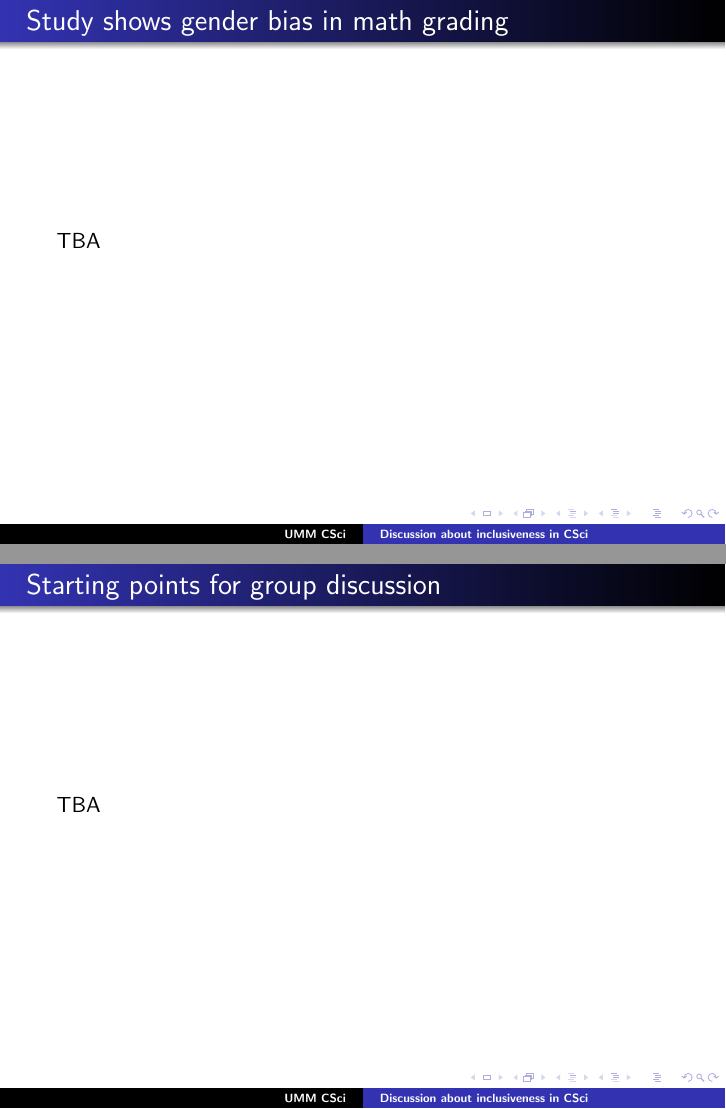
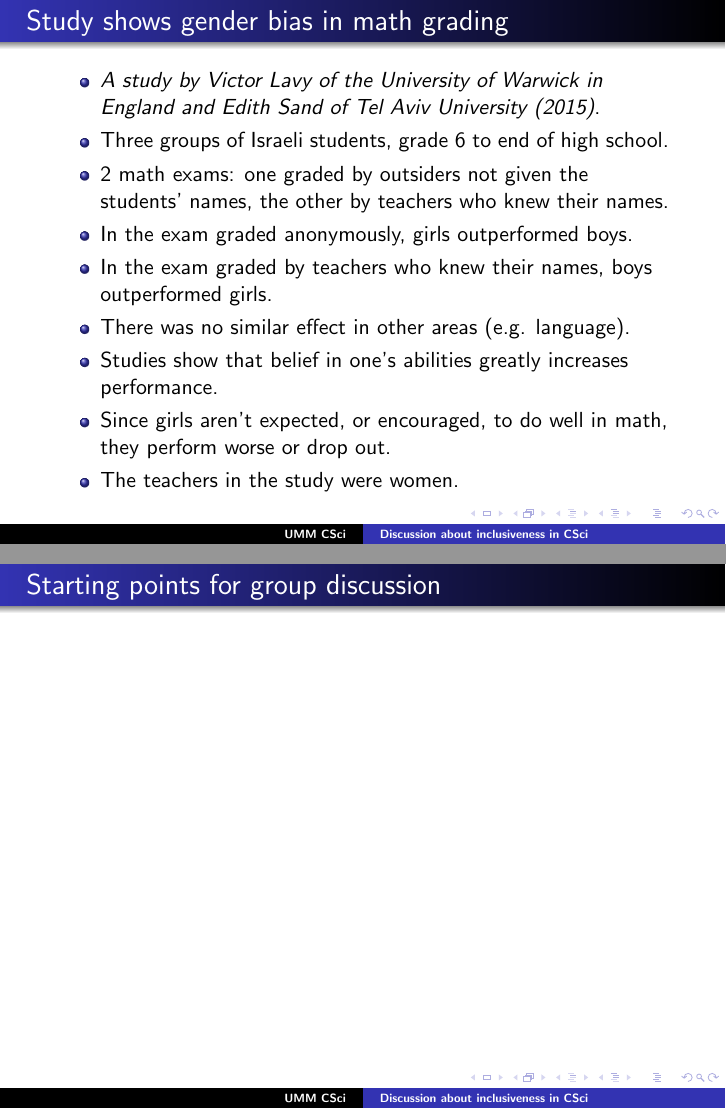
Before and after one commit to elenam/Inclusiveness2015slides, LaTeX slides (InclusivenessKeyPointsSlides.tex): pages 6 and 7 of 7, joined at a grey line. Compiled offline with pdfLaTeX.

Commit message:
added the math grading study summary

```diff
--- a/InclusivenessKeyPointsSlides.tex
+++ b/InclusivenessKeyPointsSlides.tex
@@ -68,12 +68,23 @@ South African pen manufacturing company Bic posted this ad on its Facebook page
 
 \begin{frame}
 \frametitle{Study shows gender bias in math grading}
-TBA
+\begin{itemize}
+\item {\it \href{http://www.slate.com/blogs/xx_factor/2015/02/10/teacher_bias_in_math_new_study_finds_teachers_grade_boys_more_generously.html}{A study by Victor Lavy of the University of Warwick in England and Edith Sand of Tel Aviv University (2015)}}.
+\item Three groups of Israeli students, grade 6 to end of high school.
+\item 2 math exams: one graded by outsiders not given the students' names, the other by teachers who knew their names.
+\item In the exam graded anonymously, girls outperformed boys.
+\item In  the exam graded by teachers who knew their names, boys outperformed girls.
+\item There was no similar effect in other areas (e.g. language).
+\item Studies show that belief in one's abilities greatly increases performance.
+\item Since girls aren't expected, or encouraged, to do well in math, they perform worse or drop out.
+\item The teachers in the study were women.
+\end{itemize}
 \end{frame}
 
 \begin{frame}
 \frametitle{Starting points for group discussion}
-TBA
+
 \end{frame}
 
+
 \end{document}
```
Also changed, not shown: InclusivenessKeyPointsSlides.pdf.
--------------------------------------------------
▶ Task statement: Look over the records above, and wherever a line contains the string "names", copy that line.

▶ Task result:
+\item 2 math exams: one graded by outsiders not given the students' names, the other by teachers who knew their names.
+\item In  the exam graded by teachers who knew their names, boys outperformed girls.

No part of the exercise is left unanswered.